<<<<

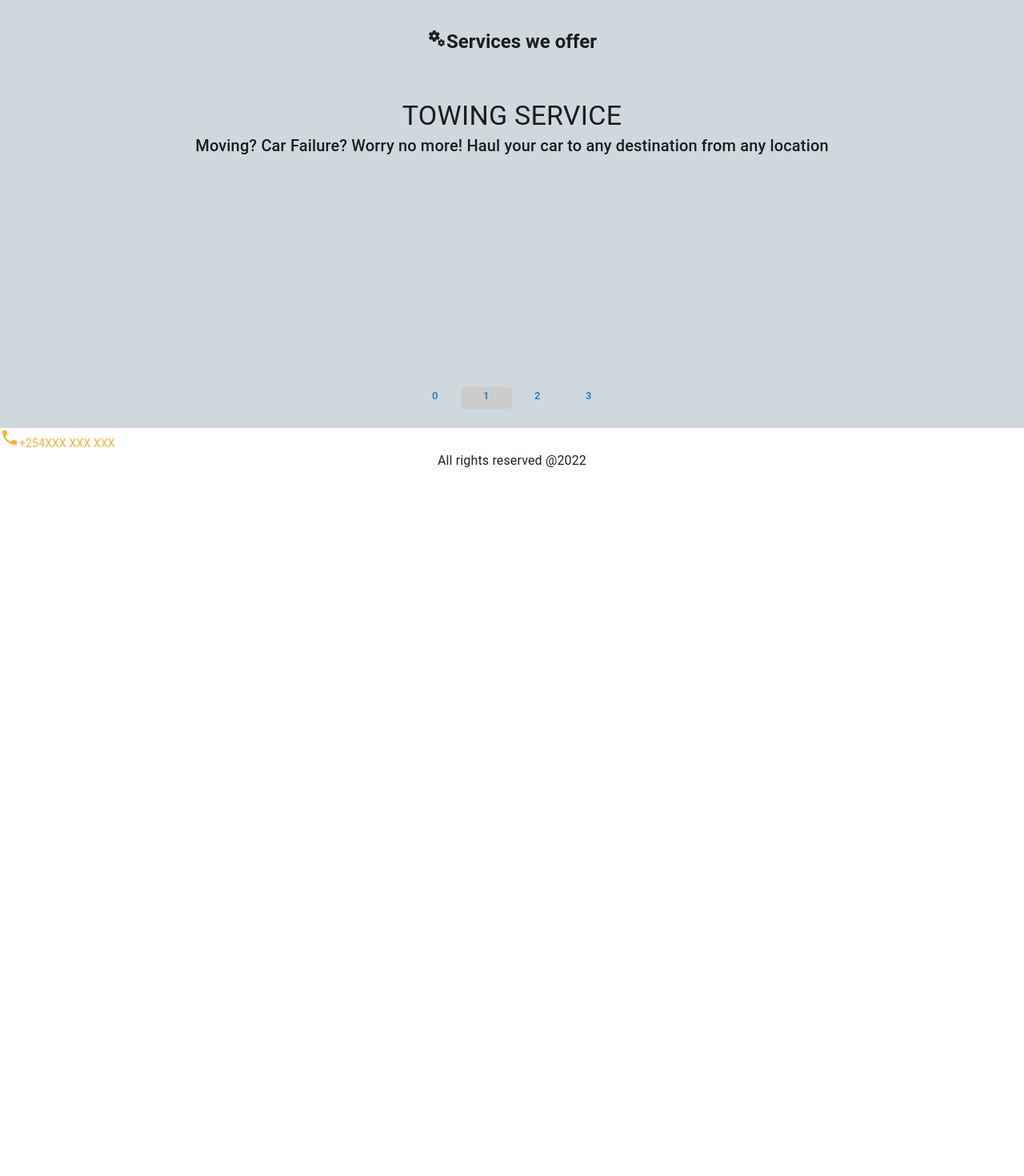
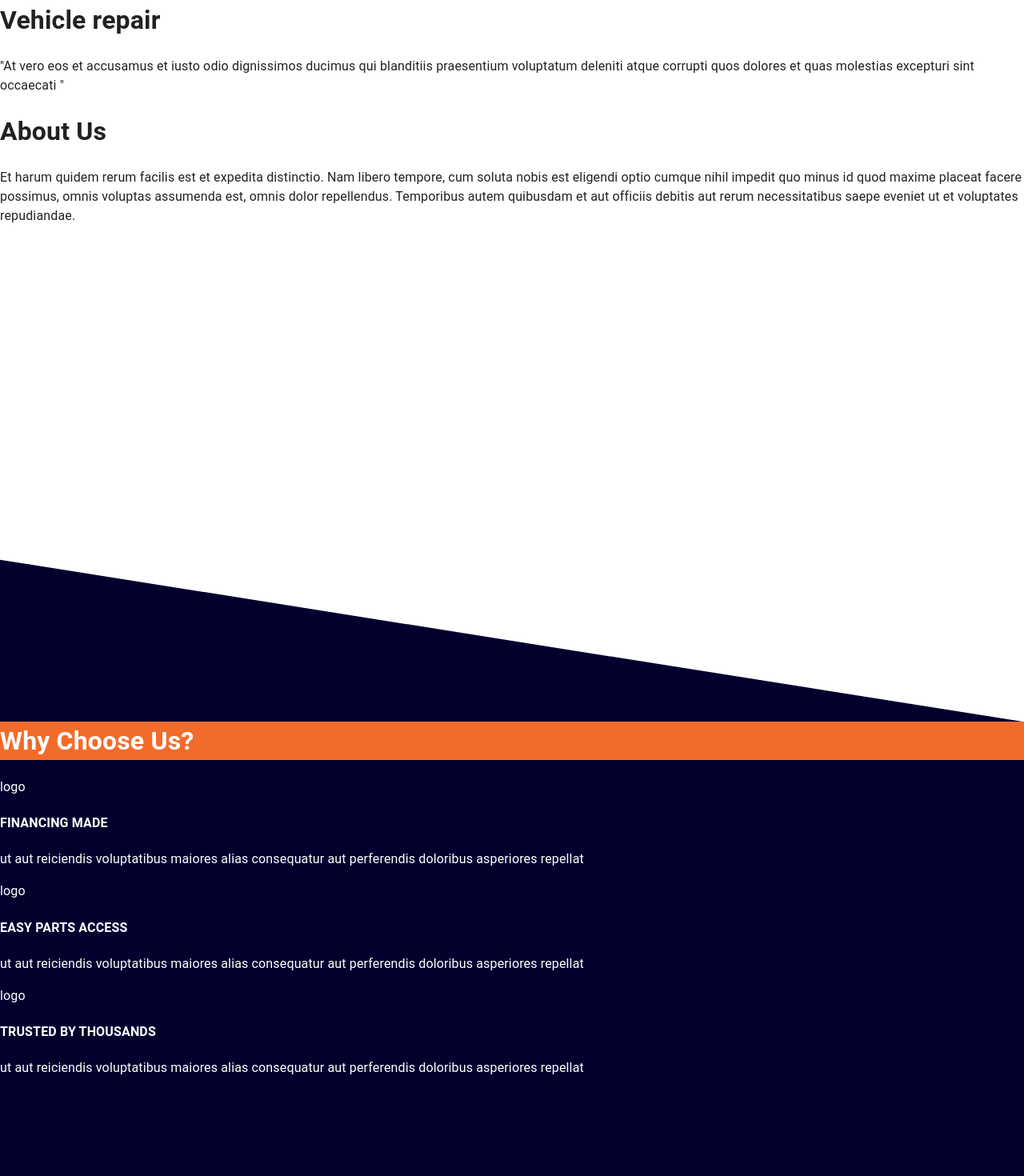
Before and after one commit to RomanusBett/react-app, a React (Create React App) app: page / in a window 1280 px wide. Shown: the part 820-2290 px from the top of the page at 80% size. Before the commit the page ends 1408 px from the top, so only its background shows below. Built offline with nearby package versions, Linux system fonts and the light colour scheme.

Commit message:
simple page layout

```diff
--- a/public/styles.css
+++ b/public/styles.css
@@ -8,6 +8,31 @@
     height: 100%;
 
 }
+.MiscellaneousContainer{
+    background-color: #03002E ;
+    height: 110vh;
+    width: 100%;
+    transform: skewY(9deg);
+    color: white;
+
+}
+.carouselContainerInfo{
+    transform: skewY(-9deg);
+}
+.choiceContainerInfo{
+    padding-top: 5rem;
+}
+
+.informationContainer{
+    height: 100vh;
+    width: 100%;
+}
+.rotatedContentContainer{
+    transform: skewY(-9deg);
+}
+.bodyContainer{
+    padding-top: 10rem;
+}
 .big-container{
     display: flex;
     justify-content: space-between;
@@ -17,6 +42,15 @@
 .navigate{
     color: #ffac33;
 
+}
+.choiceHeading{
+    background-color: #f36b2a;
+}
+.carouselContainer{
+    background-color: #f36b2a;
+    transform: skewY(9deg);
+    height: 110vh;
+    width: 100%;
 }
 .navigate ul{
     display: flex;
@@ -55,3 +89,10 @@ li{
     color: #03002E;
 }
 }
+
+@media (max-width: 300px){
+    .bodyContainer{
+        padding-top: 7rem;
+    }
+
+}
--- /dev/null
+++ b/src/components/choice.jsx
@@ -0,0 +1,29 @@
+import React from "react";
+
+const Choice = ()=>{
+    return(
+        <div className='choiceContainerInfo'>
+         <div className="choiceHeading">
+            <h1>Why Choose Us?</h1>
+         </div>
+         <div>
+          <div>
+            logo
+            <h4>FINANCING MADE</h4>
+            <p> ut aut reiciendis voluptatibus maiores alias consequatur aut perferendis doloribus asperiores repellat</p>
+          </div>
+          <div>
+            logo
+            <h4>EASY PARTS ACCESS</h4>
+            <p> ut aut reiciendis voluptatibus maiores alias consequatur aut perferendis doloribus asperiores repellat</p>
+          </div>
+          <div>
+            logo
+            <h4>TRUSTED BY THOUSANDS</h4>
+            <p> ut aut reiciendis voluptatibus maiores alias consequatur aut perferendis doloribus asperiores repellat</p>
+          </div>
+         </div>
+        </div>
+    )
+}
+export default Choice;
--- a/src/components/home.jsx
+++ b/src/components/home.jsx
@@ -9,7 +9,6 @@ const Home = ()=>{
     return(
         <>
         <CssBaseline />
-
         <main>
         <HomeBody />
         </main>
--- a/src/components/homebody.jsx
+++ b/src/components/homebody.jsx
@@ -1,17 +1,18 @@
 import React from 'react';
-import {Stack,AppBar, Toolbar,  createTheme, Box, Typography, Container, Button, ThemeProvider} from '@mui/material';
+import {Stack,AppBar, Toolbar,  createTheme, Box, Typography, Button, ThemeProvider} from '@mui/material';
 import Service from './serviceslist';
 import MiscellaneousServicesIcon from '@mui/icons-material/MiscellaneousServices';
 import { Link } from 'react-router-dom';
 import CarRepairIcon from '@mui/icons-material/CarRepair';
 import LocalPhoneIcon from '@mui/icons-material/LocalPhone';
 import Navigation from './Navigation';
-
+import Information from './imformation';
+import Choice from './choice';
 
 const theme= createTheme({
     palette: {
         background:{
-            paper: 'fff',
+            paper: '#F9F9F9',
             light: '#ffac33',
             main: '#007bb2',
             dark: '#03002E',
@@ -78,12 +79,12 @@ const HomeBody = ()=>{
 
         </AppBar>
 
-        <Container maxWidth='md' sx={{ width: 1, height: 1, pt:20 }}>
-        <Typography component='h1' variant='h3' align='center' sx={{fontWeight:'bold', color:'text.light'}} gutterBottom>
-        CarMATE
+        <div className='bodyContainer'>
+        <Typography component='h1' variant='h4' align='center' sx={{fontWeight:'bold', color:'text.light'}} gutterBottom>
+        GET YOUR CAR RUNNING!
         </Typography>
         <Typography variant='h5' align='center' sx={{color:'text.contrastText'}}  paragraph>
-        stuck? Need remote repairs? Parts replacement? Diagnostics? Our mechanics are up to task always and everywhere at your request.
+            Stuck? Need remote repairs? Parts replacement? Diagnostics? <br />Our mechanics are up to task always and everywhere at your request.
         </Typography>
         <Stack sx={{pt:12}}
         direction='row'
@@ -98,37 +99,45 @@ const HomeBody = ()=>{
 
         </Stack>
 
-        </Container>
+        </div>
         </Box>
         </div>
+        </div>
 
-        <Box sx={{
-            bgcolor:'background.contrastText',
-            pt:5,
-            pb:3
-        }}>
-        <Container align='center' sx={{
 
-        }}>
-        <Typography variant='h5' sx={{mb: 2, fontWeight:'bold', pt:2}}>
-        <MiscellaneousServicesIcon fontSize='medium' color='string'/>
+        <div>
+        <Information />
+        </div>
+
+
+        <div className='MiscellaneousContainer'>
+        <div className='rotatedContentContainer'>
+        <Choice />
+
+        </div>
+
+        </div>
+        <div className='carouselContainer'>
+        <div className='carouselContainerInfo'>
+
+        <MiscellaneousServicesIcon fontSize='medium' color='background.paper'/>
         Services we offer
-        </Typography>
-        <Box sx={{pt:5}}>
-        <Typography>
-         <Service />
-        </Typography>
-        </Box>
-        </Container>
 
-        </Box>
-        </div>
+
+        <Service />
         <div className='contactContainer'>
-        <Typography variant='body2' sx={{color:"background.light",}}>
+        <Typography variant='body2' sx={{color:"background.paper",}}>
         <LocalPhoneIcon />
         +254XXX XXX XXX
         </Typography>
         </div>
+        </div>
+
+
+        </div>
+
+
+
         </ThemeProvider>
 
     )
--- /dev/null
+++ b/src/components/imformation.jsx
@@ -0,0 +1,28 @@
+import React from "react";
+
+const Information = ()=>{
+    return(
+        <div className="informationContainer">
+        <div>
+        <h1>
+            Vehicle repair
+        </h1>
+        <p>
+            "At vero eos et accusamus et iusto odio dignissimos ducimus qui blanditiis praesentium voluptatum deleniti atque corrupti quos dolores et quas molestias excepturi sint occaecati "
+        </p>
+        </div>
+
+        <div>
+        <h1>
+            About Us
+        </h1>
+        <p>
+        Et harum quidem rerum facilis est et expedita distinctio. Nam libero tempore, cum soluta nobis est eligendi optio cumque nihil impedit quo minus id quod maxime placeat facere possimus, omnis voluptas assumenda est, omnis dolor repellendus. Temporibus autem quibusdam et aut officiis debitis aut rerum necessitatibus saepe eveniet ut et voluptates repudiandae.
+        </p>
+        </div>
+
+        </div>
+    )
+}
+
+export default Information;
--- a/src/components/serviceslist.jsx
+++ b/src/components/serviceslist.jsx
@@ -9,8 +9,8 @@ function Item({ item }: { item: { description: string } }) {
       <Container maxWidth='md'>
       <Box sx={{
           height: 200,
-      }}><Typography variant='h4'>{item.heading}</Typography>
-      <Typography variant='h6' sx={{mb: 10}}>{item.description}</Typography></Box>
+      }}><Typography variant='h4' sx={{color: 'background.paper'}}>{item.heading}</Typography>
+      <Typography variant='h6' sx={{mb: 10, color: 'background.paper' }}>{item.description}</Typography></Box>
       </Container>
      </ThemeProvider>
 
```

>>>>

=== What to produce ===
Where a line above contains the word "center", show that line.

=== Task solution ===
-        <Typography component='h1' variant='h3' align='center' sx={{fontWeight:'bold', color:'text.light'}} gutterBottom>
+        <Typography component='h1' variant='h4' align='center' sx={{fontWeight:'bold', color:'text.light'}} gutterBottom>
         <Typography variant='h5' align='center' sx={{color:'text.contrastText'}}  paragraph>
-        <Container align='center' sx={{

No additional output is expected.